  • Crude oil stockpiles in US fell sharply in week ending December 27th.
  • Number of active oil rigs in US dropped to 670 from 677.

Crude oil prices spiked higher on Friday after the US killed a top Iranian general, Qasem Soleimani, in a drone attack at the Baghdad Internation Airport. With investors pricing supply disruptions from the area, the barrel of West Texas Intermediate advanced to its highest level in more than seven months at $64.05.

Eyes on Middle Eastern oil output

Commenting on the potential impact of heightened tensions in the Middle East on the oil market, “any significant disruption in the Middle East could tighten the global balance sheet fairly quickly, and it wouldn’t take too much to eat into the 900Mbbls/d surplus that we currently forecast over the first half of 2020,” said ING analysts. “However, saying that, if the Iranians attempted to block oil shipments through the Strait of Hormuz, the Saudis could increase oil flows through their East-West pipeline, and ship from the Red Sea instead.” 
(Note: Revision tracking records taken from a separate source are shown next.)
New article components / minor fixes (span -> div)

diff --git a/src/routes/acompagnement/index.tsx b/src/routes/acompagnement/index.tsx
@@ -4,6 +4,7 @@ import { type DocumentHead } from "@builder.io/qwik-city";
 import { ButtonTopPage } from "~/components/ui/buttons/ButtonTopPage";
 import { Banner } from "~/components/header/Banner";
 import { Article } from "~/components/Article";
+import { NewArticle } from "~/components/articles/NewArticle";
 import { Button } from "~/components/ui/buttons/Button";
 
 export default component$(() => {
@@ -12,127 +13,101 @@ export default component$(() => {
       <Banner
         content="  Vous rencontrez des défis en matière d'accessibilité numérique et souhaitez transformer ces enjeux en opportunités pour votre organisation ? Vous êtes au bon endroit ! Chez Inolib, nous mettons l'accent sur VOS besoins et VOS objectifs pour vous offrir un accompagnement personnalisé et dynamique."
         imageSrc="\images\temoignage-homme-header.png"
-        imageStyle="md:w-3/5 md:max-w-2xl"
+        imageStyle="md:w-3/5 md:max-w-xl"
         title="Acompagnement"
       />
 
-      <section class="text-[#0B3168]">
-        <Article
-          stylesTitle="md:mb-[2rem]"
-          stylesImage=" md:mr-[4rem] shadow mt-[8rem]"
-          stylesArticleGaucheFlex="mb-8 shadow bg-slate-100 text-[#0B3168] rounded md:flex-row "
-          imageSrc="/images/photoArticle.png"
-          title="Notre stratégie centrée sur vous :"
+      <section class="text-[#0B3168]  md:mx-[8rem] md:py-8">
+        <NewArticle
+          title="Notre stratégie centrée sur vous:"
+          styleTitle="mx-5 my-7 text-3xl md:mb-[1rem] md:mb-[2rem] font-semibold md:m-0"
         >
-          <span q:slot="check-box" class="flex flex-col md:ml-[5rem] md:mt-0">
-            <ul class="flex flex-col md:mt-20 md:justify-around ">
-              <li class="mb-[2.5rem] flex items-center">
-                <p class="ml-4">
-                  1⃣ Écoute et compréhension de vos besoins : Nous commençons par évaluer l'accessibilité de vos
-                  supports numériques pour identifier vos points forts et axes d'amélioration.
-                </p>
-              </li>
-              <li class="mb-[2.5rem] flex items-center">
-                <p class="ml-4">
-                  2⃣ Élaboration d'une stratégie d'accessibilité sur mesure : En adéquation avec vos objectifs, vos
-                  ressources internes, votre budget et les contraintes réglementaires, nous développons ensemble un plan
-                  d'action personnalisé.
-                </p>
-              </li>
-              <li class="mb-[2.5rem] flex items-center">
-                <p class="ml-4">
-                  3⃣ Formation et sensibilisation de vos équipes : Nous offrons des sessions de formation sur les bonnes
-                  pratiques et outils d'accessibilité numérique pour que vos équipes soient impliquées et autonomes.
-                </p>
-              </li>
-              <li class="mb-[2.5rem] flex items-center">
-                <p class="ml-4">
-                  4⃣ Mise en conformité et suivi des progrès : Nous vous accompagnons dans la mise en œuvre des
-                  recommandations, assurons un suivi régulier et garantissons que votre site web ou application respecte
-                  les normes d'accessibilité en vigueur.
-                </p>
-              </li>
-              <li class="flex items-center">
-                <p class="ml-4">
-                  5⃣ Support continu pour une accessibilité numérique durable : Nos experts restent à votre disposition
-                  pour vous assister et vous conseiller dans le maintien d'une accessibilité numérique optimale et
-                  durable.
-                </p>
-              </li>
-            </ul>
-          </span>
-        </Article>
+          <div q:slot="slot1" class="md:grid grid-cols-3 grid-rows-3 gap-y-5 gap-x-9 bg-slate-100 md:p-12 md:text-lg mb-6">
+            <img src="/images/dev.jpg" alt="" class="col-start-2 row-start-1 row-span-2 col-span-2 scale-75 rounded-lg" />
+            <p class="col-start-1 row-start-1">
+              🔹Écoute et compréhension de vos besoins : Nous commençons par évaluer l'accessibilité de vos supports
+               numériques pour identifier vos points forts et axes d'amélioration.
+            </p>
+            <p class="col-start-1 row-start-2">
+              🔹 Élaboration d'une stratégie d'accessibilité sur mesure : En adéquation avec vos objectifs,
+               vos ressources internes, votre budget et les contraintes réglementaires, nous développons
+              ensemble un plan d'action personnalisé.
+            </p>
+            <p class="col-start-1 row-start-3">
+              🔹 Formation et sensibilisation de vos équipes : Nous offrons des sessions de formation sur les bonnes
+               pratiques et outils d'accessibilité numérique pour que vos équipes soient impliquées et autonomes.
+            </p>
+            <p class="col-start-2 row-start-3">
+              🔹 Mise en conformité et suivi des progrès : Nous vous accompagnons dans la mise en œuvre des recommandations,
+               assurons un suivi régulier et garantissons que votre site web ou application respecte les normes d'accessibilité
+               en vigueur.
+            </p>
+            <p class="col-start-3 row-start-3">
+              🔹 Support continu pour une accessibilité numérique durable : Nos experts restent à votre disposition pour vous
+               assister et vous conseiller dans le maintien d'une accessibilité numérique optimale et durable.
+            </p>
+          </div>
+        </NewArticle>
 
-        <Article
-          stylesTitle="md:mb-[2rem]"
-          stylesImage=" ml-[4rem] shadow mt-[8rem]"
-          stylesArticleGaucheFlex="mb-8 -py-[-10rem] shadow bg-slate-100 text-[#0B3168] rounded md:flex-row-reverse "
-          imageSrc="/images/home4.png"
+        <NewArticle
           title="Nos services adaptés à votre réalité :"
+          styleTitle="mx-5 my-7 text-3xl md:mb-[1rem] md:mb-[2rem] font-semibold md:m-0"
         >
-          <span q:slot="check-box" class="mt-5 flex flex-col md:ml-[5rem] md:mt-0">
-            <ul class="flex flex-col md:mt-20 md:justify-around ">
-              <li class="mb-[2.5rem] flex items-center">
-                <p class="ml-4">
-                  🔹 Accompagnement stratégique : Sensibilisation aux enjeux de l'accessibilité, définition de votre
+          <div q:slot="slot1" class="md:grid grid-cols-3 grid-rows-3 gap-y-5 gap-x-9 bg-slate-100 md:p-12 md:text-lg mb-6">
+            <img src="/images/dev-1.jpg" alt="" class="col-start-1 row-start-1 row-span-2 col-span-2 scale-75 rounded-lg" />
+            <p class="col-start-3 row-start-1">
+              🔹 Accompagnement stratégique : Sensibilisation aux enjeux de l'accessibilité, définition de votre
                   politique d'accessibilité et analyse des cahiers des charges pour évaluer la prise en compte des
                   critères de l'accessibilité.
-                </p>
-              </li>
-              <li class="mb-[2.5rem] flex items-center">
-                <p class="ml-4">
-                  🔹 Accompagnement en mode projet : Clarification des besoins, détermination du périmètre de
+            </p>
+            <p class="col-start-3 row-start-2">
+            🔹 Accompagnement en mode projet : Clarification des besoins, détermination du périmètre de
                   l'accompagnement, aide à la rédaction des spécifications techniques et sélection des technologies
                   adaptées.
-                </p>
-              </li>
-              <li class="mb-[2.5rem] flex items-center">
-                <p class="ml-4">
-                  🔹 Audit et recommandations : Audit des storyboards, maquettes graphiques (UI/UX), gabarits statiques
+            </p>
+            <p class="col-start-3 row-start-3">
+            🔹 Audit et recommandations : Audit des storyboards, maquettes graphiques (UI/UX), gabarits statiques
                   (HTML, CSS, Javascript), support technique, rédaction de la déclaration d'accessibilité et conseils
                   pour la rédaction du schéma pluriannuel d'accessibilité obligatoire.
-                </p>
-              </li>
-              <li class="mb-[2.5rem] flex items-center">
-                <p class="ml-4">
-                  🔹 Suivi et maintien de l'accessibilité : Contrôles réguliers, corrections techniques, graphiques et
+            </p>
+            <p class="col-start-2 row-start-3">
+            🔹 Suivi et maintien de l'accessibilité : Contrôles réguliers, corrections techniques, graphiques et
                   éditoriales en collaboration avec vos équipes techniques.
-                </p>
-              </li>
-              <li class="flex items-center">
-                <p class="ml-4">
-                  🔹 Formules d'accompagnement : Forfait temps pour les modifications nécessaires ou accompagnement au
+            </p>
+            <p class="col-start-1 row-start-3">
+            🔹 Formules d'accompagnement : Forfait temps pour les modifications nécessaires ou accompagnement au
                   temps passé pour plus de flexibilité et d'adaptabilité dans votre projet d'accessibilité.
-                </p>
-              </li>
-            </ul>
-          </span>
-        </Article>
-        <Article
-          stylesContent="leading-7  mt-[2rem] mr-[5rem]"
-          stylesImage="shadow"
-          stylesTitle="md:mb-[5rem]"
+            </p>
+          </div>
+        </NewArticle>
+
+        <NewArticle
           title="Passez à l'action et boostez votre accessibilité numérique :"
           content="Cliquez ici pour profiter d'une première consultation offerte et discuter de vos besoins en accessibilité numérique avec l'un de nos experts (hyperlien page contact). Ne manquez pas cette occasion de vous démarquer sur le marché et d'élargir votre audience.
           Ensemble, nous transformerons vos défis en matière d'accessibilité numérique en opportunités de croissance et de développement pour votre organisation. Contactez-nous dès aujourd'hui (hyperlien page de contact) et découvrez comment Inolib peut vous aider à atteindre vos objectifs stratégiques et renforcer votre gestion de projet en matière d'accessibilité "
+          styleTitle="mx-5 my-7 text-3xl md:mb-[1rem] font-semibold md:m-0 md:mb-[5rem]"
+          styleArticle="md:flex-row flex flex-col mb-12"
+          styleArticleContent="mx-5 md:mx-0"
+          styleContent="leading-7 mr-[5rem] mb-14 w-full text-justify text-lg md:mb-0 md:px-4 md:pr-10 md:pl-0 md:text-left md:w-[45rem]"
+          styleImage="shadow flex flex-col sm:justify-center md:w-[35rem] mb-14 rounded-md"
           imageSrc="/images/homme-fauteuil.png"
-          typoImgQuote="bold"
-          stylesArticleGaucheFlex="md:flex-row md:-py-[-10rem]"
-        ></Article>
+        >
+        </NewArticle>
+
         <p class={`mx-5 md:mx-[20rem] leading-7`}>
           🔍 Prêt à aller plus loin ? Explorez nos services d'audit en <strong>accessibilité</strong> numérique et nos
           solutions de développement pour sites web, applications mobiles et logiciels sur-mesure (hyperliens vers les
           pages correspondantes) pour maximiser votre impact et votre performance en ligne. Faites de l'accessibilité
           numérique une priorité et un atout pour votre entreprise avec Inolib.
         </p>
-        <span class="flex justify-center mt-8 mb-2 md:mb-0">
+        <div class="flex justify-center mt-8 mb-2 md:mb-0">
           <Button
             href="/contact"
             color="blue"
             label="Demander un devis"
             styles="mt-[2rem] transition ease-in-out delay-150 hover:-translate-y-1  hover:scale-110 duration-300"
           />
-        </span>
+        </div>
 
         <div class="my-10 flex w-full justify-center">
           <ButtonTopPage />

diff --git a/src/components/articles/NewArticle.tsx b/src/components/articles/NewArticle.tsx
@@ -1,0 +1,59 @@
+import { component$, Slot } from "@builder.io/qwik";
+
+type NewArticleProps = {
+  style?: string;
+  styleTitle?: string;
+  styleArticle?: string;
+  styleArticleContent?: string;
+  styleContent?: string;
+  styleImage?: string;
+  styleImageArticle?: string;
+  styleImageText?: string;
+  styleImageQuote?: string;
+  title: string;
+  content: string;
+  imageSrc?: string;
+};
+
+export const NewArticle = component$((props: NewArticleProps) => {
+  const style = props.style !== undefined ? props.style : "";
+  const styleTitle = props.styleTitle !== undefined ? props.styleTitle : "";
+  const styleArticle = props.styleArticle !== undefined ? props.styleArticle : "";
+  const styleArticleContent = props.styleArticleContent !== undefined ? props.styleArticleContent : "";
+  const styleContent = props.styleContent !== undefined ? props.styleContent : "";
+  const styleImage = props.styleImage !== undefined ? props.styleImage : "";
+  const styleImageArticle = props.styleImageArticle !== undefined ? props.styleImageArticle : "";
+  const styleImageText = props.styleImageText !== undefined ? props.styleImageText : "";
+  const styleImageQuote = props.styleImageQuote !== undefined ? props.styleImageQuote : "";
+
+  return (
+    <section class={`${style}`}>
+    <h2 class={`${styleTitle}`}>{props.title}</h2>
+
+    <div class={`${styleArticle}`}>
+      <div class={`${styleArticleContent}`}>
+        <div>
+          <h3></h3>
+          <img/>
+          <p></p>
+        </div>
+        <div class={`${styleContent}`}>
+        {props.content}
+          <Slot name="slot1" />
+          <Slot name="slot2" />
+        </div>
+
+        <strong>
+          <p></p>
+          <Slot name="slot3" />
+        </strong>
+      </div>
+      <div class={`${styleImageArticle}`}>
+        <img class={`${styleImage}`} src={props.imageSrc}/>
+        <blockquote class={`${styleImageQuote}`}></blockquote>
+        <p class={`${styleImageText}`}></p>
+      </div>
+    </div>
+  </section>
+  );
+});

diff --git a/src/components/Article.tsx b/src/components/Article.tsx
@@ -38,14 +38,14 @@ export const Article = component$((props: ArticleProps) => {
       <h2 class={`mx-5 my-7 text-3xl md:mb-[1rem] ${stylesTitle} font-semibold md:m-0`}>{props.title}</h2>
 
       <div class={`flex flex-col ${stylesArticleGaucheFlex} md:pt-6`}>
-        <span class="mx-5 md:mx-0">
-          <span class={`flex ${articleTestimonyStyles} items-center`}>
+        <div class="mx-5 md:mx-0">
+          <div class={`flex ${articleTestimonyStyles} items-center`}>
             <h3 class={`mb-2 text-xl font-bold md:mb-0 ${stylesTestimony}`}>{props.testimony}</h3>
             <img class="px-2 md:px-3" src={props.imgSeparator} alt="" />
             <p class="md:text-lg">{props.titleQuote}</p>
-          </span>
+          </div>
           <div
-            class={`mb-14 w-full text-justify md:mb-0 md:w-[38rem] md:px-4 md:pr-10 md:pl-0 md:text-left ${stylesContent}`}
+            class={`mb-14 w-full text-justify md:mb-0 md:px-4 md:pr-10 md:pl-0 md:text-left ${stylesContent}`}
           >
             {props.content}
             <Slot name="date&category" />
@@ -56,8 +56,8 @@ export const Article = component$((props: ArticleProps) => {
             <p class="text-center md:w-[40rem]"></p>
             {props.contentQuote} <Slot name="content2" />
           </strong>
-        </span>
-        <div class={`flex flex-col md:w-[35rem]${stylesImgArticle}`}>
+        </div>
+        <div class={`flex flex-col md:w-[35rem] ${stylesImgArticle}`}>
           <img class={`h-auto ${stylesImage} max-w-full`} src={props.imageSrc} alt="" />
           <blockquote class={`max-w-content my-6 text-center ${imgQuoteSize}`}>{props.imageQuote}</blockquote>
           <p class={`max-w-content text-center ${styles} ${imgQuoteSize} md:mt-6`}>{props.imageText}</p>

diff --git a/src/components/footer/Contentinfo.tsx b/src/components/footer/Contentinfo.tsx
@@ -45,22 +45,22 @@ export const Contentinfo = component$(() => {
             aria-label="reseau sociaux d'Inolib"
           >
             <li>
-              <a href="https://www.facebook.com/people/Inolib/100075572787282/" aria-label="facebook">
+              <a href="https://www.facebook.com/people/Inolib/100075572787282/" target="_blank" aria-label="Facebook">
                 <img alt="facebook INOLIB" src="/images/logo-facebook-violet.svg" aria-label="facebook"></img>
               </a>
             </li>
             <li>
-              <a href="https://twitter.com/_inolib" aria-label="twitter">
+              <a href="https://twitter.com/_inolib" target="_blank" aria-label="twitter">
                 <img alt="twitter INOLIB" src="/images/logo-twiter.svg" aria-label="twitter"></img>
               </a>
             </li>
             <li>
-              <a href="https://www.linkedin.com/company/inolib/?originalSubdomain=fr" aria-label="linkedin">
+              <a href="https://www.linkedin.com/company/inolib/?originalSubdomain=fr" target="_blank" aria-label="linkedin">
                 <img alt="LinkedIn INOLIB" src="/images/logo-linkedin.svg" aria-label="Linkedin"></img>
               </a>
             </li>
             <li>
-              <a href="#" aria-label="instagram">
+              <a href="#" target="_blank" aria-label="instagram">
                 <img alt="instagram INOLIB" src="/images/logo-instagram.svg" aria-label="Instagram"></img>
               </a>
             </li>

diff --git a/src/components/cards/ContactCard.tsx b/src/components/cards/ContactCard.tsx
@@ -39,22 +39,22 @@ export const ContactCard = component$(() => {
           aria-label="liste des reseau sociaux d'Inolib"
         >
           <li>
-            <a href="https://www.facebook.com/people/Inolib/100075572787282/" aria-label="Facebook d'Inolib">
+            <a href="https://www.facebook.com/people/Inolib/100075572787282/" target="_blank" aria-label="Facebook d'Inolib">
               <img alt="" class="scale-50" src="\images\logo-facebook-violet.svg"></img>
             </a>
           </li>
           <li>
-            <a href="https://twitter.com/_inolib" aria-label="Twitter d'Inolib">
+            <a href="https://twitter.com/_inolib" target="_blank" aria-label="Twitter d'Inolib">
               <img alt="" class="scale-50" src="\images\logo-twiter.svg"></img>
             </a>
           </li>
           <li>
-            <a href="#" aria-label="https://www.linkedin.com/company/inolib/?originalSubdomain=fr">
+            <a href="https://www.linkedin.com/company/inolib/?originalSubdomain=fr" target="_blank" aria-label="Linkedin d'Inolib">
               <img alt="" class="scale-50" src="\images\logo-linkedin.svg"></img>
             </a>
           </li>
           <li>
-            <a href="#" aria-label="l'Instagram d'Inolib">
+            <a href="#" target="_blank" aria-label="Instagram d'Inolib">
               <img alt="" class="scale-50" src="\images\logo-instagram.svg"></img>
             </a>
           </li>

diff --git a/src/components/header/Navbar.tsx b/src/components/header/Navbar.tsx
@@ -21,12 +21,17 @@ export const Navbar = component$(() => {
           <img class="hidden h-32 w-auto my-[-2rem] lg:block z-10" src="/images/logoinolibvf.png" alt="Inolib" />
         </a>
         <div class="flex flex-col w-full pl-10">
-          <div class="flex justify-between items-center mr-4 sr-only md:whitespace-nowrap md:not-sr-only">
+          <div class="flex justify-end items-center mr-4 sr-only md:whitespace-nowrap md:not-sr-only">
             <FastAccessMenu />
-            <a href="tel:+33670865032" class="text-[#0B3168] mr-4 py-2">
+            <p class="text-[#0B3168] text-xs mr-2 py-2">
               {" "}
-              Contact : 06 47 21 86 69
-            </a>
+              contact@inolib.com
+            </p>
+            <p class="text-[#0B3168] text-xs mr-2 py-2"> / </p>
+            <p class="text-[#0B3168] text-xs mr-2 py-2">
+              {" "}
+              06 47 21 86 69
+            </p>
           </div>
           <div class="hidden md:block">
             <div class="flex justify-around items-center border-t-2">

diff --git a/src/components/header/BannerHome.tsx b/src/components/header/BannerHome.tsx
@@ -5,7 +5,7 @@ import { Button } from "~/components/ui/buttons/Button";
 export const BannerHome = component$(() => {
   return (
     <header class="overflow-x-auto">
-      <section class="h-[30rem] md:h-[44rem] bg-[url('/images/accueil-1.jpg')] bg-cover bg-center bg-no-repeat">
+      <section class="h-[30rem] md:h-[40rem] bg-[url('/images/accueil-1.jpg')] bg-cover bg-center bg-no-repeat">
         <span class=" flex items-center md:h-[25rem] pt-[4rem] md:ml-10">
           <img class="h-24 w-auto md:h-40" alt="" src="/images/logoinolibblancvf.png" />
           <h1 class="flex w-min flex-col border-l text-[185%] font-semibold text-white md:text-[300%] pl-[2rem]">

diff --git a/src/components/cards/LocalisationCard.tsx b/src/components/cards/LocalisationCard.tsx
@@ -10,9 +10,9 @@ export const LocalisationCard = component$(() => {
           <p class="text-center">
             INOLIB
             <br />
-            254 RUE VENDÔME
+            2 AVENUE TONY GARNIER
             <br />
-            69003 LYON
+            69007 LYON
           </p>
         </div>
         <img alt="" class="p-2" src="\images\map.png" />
In the second half of the day, the WTI staged a correction as the lack of fresh developments surrounding the conflict in the Middle East allowed investors to book their profits. 

On the other hand, the weekly data published by the Energy Information Administration (EIA) on Friday revealed that crude oil stocks in the US fell by 11.4 million barrels during the week ending December 27th and helped WTI limit its losses. Additionally, Baker Hughes reported that the number of active oil rigs in the US dropped to 670 from 677 a week ago.

As of writing, the barrel of WTI was trading at $62.65, adding 2.45% on a daily basis.